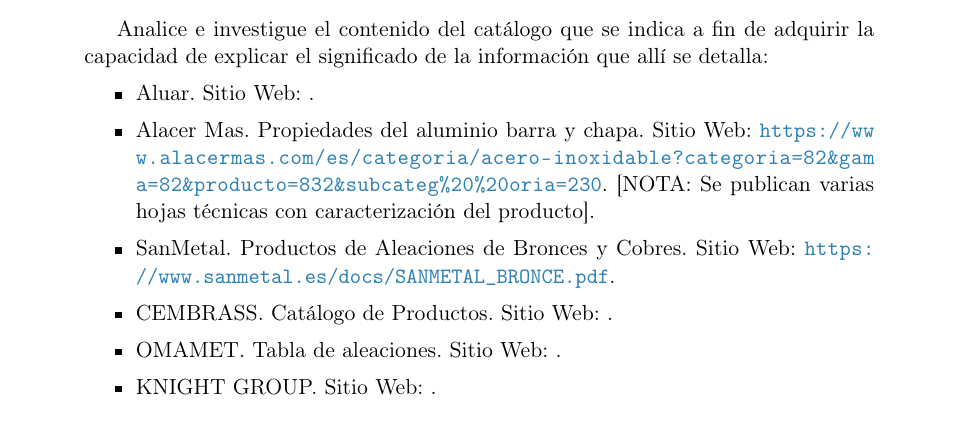
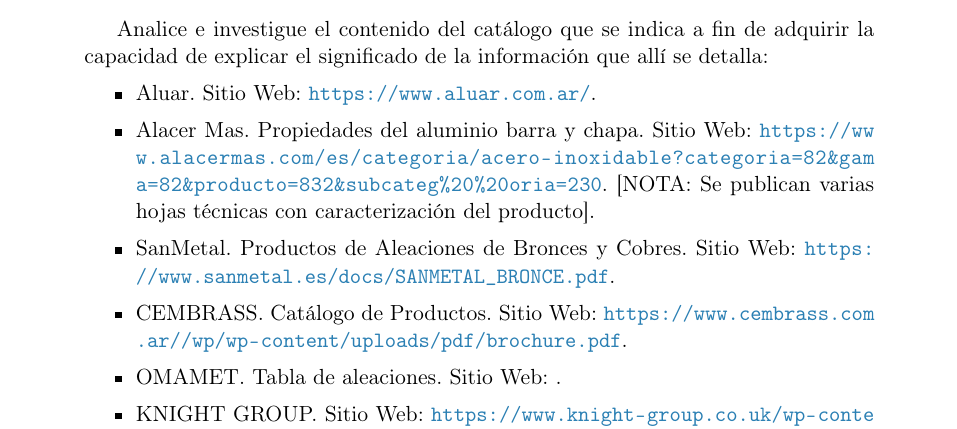
Before and after one commit to jgalaxi/latex, a LaTeX paper (Tp 4-01/main.tex): part of page 2 of 2, cut so that both start at the same text. Compiled offline with pdfLaTeX.

Commit message:
tu mama la gorda

```diff
--- a/Tp 4-01/main.tex
+++ b/Tp 4-01/main.tex
@@ -43,12 +43,12 @@
 \begin{abstract}
    Analice e investigue el contenido del catálogo que se indica a fin de adquirir la capacidad de explicar el significado de la información que allí se detalla:
    \begin{itemize}
-    \item Aluar. Sitio Web: .
+    \item Aluar. Sitio Web: \url{https://www.aluar.com.ar/}.
     \item Alacer Mas. Propiedades del aluminio barra y chapa. Sitio Web: \url{https://www.alacermas.com/es/categoria/acero-inoxidable?categoria=82&gama=82&producto=832&subcateg%20%20oria=230}. [NOTA: Se publican varias hojas técnicas con caracterización del producto].
     \item SanMetal. Productos de Aleaciones de Bronces y Cobres. Sitio Web: \url{https://www.sanmetal.es/docs/SANMETAL_BRONCE.pdf}.
-    \item CEMBRASS. Catálogo de Productos. Sitio Web: .
+    \item CEMBRASS. Catálogo de Productos. Sitio Web: \url{https://www.cembrass.com.ar//wp/wp-content/uploads/pdf/brochure.pdf}.
     \item OMAMET. Tabla de aleaciones. Sitio Web: .
-    \item KNIGHT GROUP. Sitio Web: .
+    \item KNIGHT GROUP. Sitio Web: \url{https://www.knight-group.co.uk/wp-content/uploads/Brochures/QR159%20Knight%20Group%20Copper%20and%20Bronzes%20Brochure.pdf}.
    \end{itemize}
 \end{abstract}
 
```
Also changed, not shown: Tp 4-01/main.pdf.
_____
WHAT IS BEING ASKED:
Although the records above include pictures, the copy must contain only their exact text.

ANSWER AREA:
Before and after one commit to jgalaxi/latex, a LaTeX paper (Tp 4-01/main.tex): part of page 2 of 2, cut so that both start at the same text. Compiled offline with pdfLaTeX.

Commit message:
tu mama la gorda

```diff
--- a/Tp 4-01/main.tex
+++ b/Tp 4-01/main.tex
@@ -43,12 +43,12 @@
 \begin{abstract}
    Analice e investigue el contenido del catálogo que se indica a fin de adquirir la capacidad de explicar el significado de la información que allí se detalla:
    \begin{itemize}
-    \item Aluar. Sitio Web: .
+    \item Aluar. Sitio Web: \url{https://www.aluar.com.ar/}.
     \item Alacer Mas. Propiedades del aluminio barra y chapa. Sitio Web: \url{https://www.alacermas.com/es/categoria/acero-inoxidable?categoria=82&gama=82&producto=832&subcateg%20%20oria=230}. [NOTA: Se publican varias hojas técnicas con caracterización del producto].
     \item SanMetal. Productos de Aleaciones de Bronces y Cobres. Sitio Web: \url{https://www.sanmetal.es/docs/SANMETAL_BRONCE.pdf}.
-    \item CEMBRASS. Catálogo de Productos. Sitio Web: .
+    \item CEMBRASS. Catálogo de Productos. Sitio Web: \url{https://www.cembrass.com.ar//wp/wp-content/uploads/pdf/brochure.pdf}.
     \item OMAMET. Tabla de aleaciones. Sitio Web: .
-    \item KNIGHT GROUP. Sitio Web: .
+    \item KNIGHT GROUP. Sitio Web: \url{https://www.knight-group.co.uk/wp-content/uploads/Brochures/QR159%20Knight%20Group%20Copper%20and%20Bronzes%20Brochure.pdf}.
    \end{itemize}
 \end{abstract}
 
```
Also changed, not shown: Tp 4-01/main.pdf.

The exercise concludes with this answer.